Having your own car can help you make the most of the college experience. It's your link between campus, work, and the outside world. But not all of us have family members willing to foot the bill---or a rusty hand-me-down sitting in the driveway. So, what's a stranded college student to do? Get a taxi? Bike the five hours home? What about taking out a student car loan instead? When done right, financing a car can make sense for college students. But, before we get into the financing process, we'll look at a couple of alternatives and explore the barriers keeping most students off the dealer lot.
Many students are just taking their first steps on the road to financial independence. This will be the first big purchase most of them make and can potentially sink their credit score. This risk is just one reason you might want to avoid financing a new or used car. Here are a few more:
There's a lot more to owning a car than making monthly payments. There's also maintenance—which costs the average Canadian between $500 and $700 a year—and full-coverage insurance to worry about. As a younger driver with little to no driving history, you'll likely get stuck paying a premium on the latter. To prevent congestion, many colleges also charge a few hundred dollars a year in parking fees. So, before buying a car, ask yourself if your bartending job is really enough to cover the costs. Will it still be enough when your student loans come due?
As a student, you have little to no credit history. You're also unlikely to have a consistent source of income. In conjunction, these two things can make it hard to get financing. Without taking advantage of the advice listed below, you might find it next to impossible to find a car without a ridiculous APR. If so, it's best to skip the wheels and focus on building your credit instead.
Do you have to fly home on holidays? Will you even be in Canada after you graduate? While a car represents freedom in college, it can be an unwanted burden afterward. Think carefully about your plans after college and whether or not a financed car fits into them. If not, it's best to leave the car on the lot.

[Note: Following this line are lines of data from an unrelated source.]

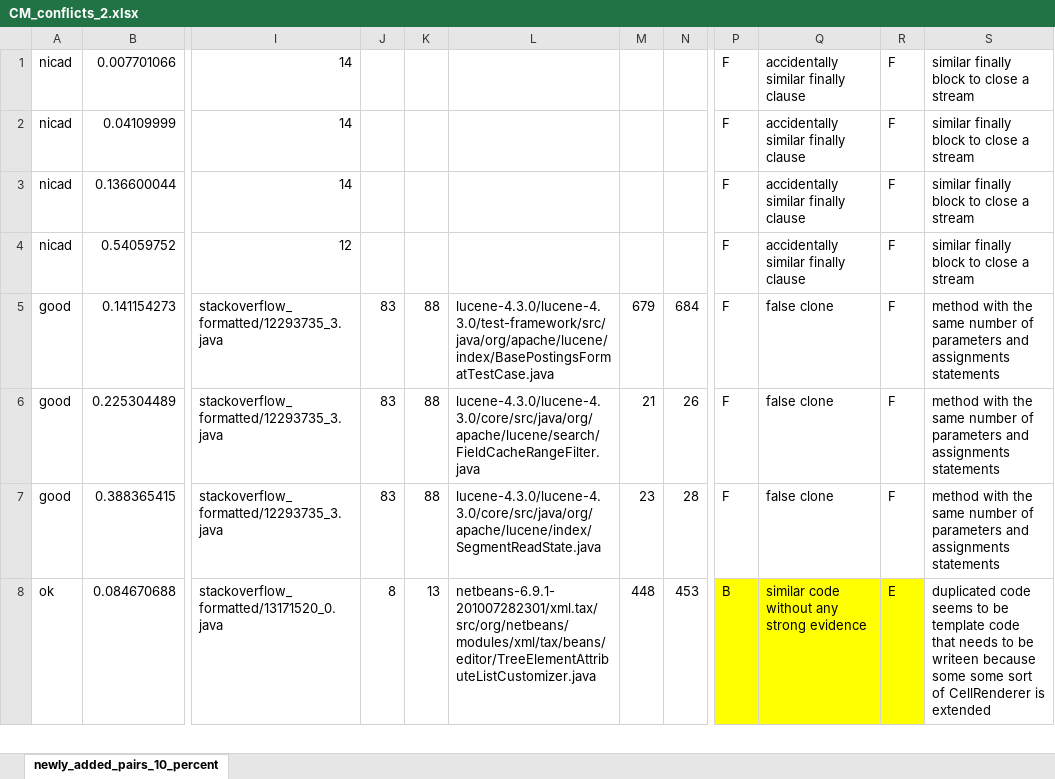
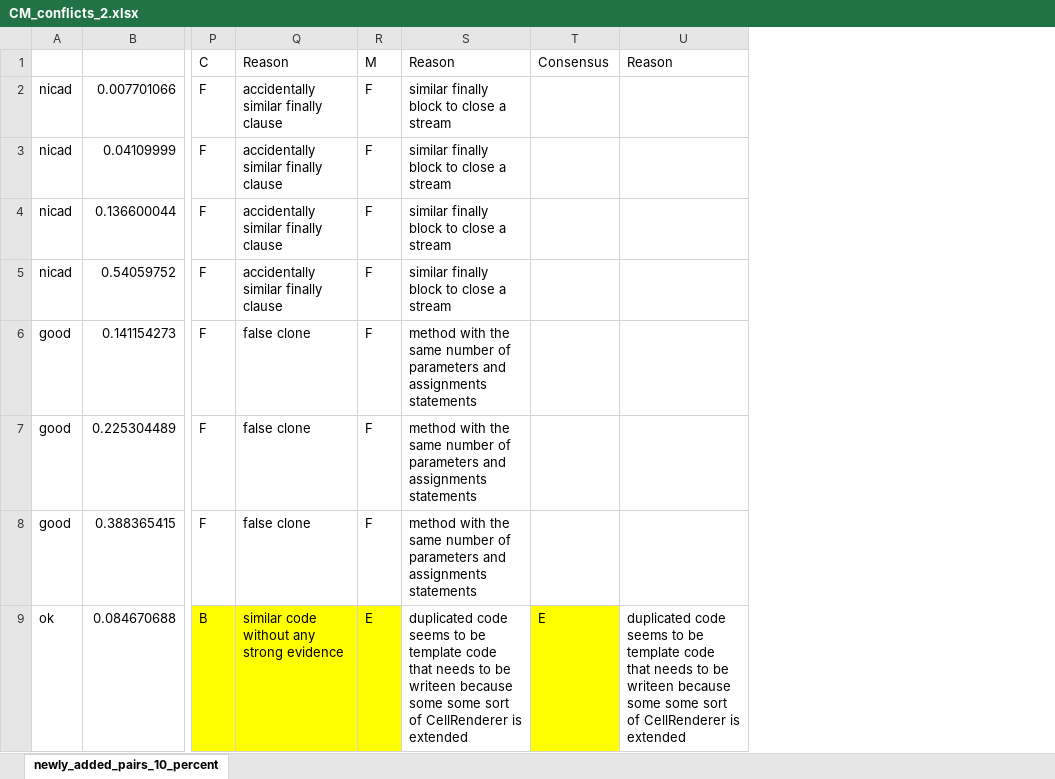
Before and after one commit to cragkhit/StackoverflowChecker, an Excel workbook: clones_validation/CM_conflicts_2.xlsx, sheet newly_added_pairs_10_percent, drawn as a sheet; only a part is shown, gaps mark what is left out; values as stored, in another font and other column widths than the file's, no borders; removed rows and columns are numbered as before the commit, all else as after; rows hold the shown columns only; the diff names each change by its address in the sheet, - before the commit and + after, or states it on an @@ line.

```diff
--- a/clones_validation/CM_conflicts_2.xlsx (sheet newly_added_pairs_10_percent)
+++ b/clones_validation/CM_conflicts_2.xlsx (sheet newly_added_pairs_10_percent)
@@ column I hidden, rows 1-8: 14 | 14 | 14 | 12 | stackoverflow_formatted/12293735_3.java | stackoverflow_formatted/12293735_3.java | stackoverflow_formatted/12293735_3.java | stackoverflow_formatted/13171520_0.java @@
@@ column J hidden, rows 5-8: 83 | 83 | 83 | 8 @@
@@ column K hidden, rows 5-8: 88 | 88 | 88 | 13 @@
@@ column L hidden, rows 5-8: lucene-4.3.0/lucene-4.3.0/test-framework/src/java/org/apache/lucene/index/BasePostingsFormatTestCase.java | lucene-4.3.0/lucene-4.3.0/core/src/java/org/apache/lucene/search/FieldCacheRangeFilter.java | lucene-4.3.0/lucene-4.3.0/core/src/java/org/apache/lucene/index/SegmentReadState.java | netbeans-6.9.1-201007282301/xml.tax/src/org/netbeans/modules/xml/tax/beans/editor/TreeElementAttributeListCustomizer.java @@
@@ column M hidden, rows 5-8: 679 | 21 | 23 | 448 @@
@@ column N hidden, rows 5-8: 684 | 26 | 28 | 453 @@
+column T, row 9: E
+column U, row 9: duplicated code seems to be template code that needs to be writeen because some some sort of CellRenderer is extended
+row 1:  |  | C | Reason | M | Reason | Consensus | Reason
```
Also changed, not shown: 1 other file.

When we think car, most of us think dealership. And, it can be hard to shake that association. But getting around doesn't have to mean putting yourself into debt. Consider using public transportation, biking, ride-sharing via Uber, or paying outright for a beater. All of these things let you have your freedom without putting your future on the line.
Sometimes a student car loan is less of a want and more of a need. This is especially true for commuter students and those attending school in rural areas. Even though the Canadian car loan process stays the same, there are a few things you can do to make having a positive experience more likely:
As mentioned earlier, financiers see students as higher risk than people in other categories. To avoid getting stuck with a higher interest rate, consider getting a low-balance credit card and making regular payments. Or, if that is not an option, get added as a secondary user on a family member's credit card. Just make sure that family member has a high credit rating. Doing these things will give your credit a boost and lead to lower interest rates at the dealership.
Some lenders will give you a discounted interest rate for maintaining an above-average GPA. Banks see this as proof of your stability and dedication to your studies. So, if that car purchase is a few months off, put some time into studying and raise those Cs to Bs. Your wallet will thank you.
You shouldn't go into this aiming for a higher-end vehicle. Instead, look for an older, used car with good ratings for safety and reliability. Though it might not be your dream car, it'll be enough to get you from Point A to Point B. To figure out how much car you can afford, check out our car loan calculator.
Bring between 5 and 10 percent of the car's cost to the closing table. This larger down payment will offset your low credit score and lessen your financier's perceived risk. That'll make it easier to get approved.
If you can cover the payments and the insurance out of pocket but are having a hard time getting approved, you might want to consider getting a cosigner. By sharing responsibility for your non-payment, a cosigner can help lower your interest rate and improve your chances of getting conventional financing. Just make sure that the person you choose has a credit score above 700.
You'll use your car for school--why not just take out school loans to cover it? There are actually a few reasons for that. First, school loans usually have higher interest rates than conventional car loans. Second, they can be harder to discharge in bankruptcy. Finally, their terms tend to be 10 years or longer which will leave you paying for a car long after it's gone. In short, get dealer financing, pay with cash, or sell your plasma, but don't use class funds to cover it.
It's possible to get a student car loan, but that doesn't mean it's easy. As somebody without a stable income source and a long credit history, bankers are likely to see you as a risk. But, by putting in some legwork up front, you can overcome these financing barriers and get a car that serves your needs. Once you get your credit to a point you're comfortable with, click here and fill out Car Loans Canada's two-minute application.
With over 300 institutions in our network, we have one who's willing to work with you.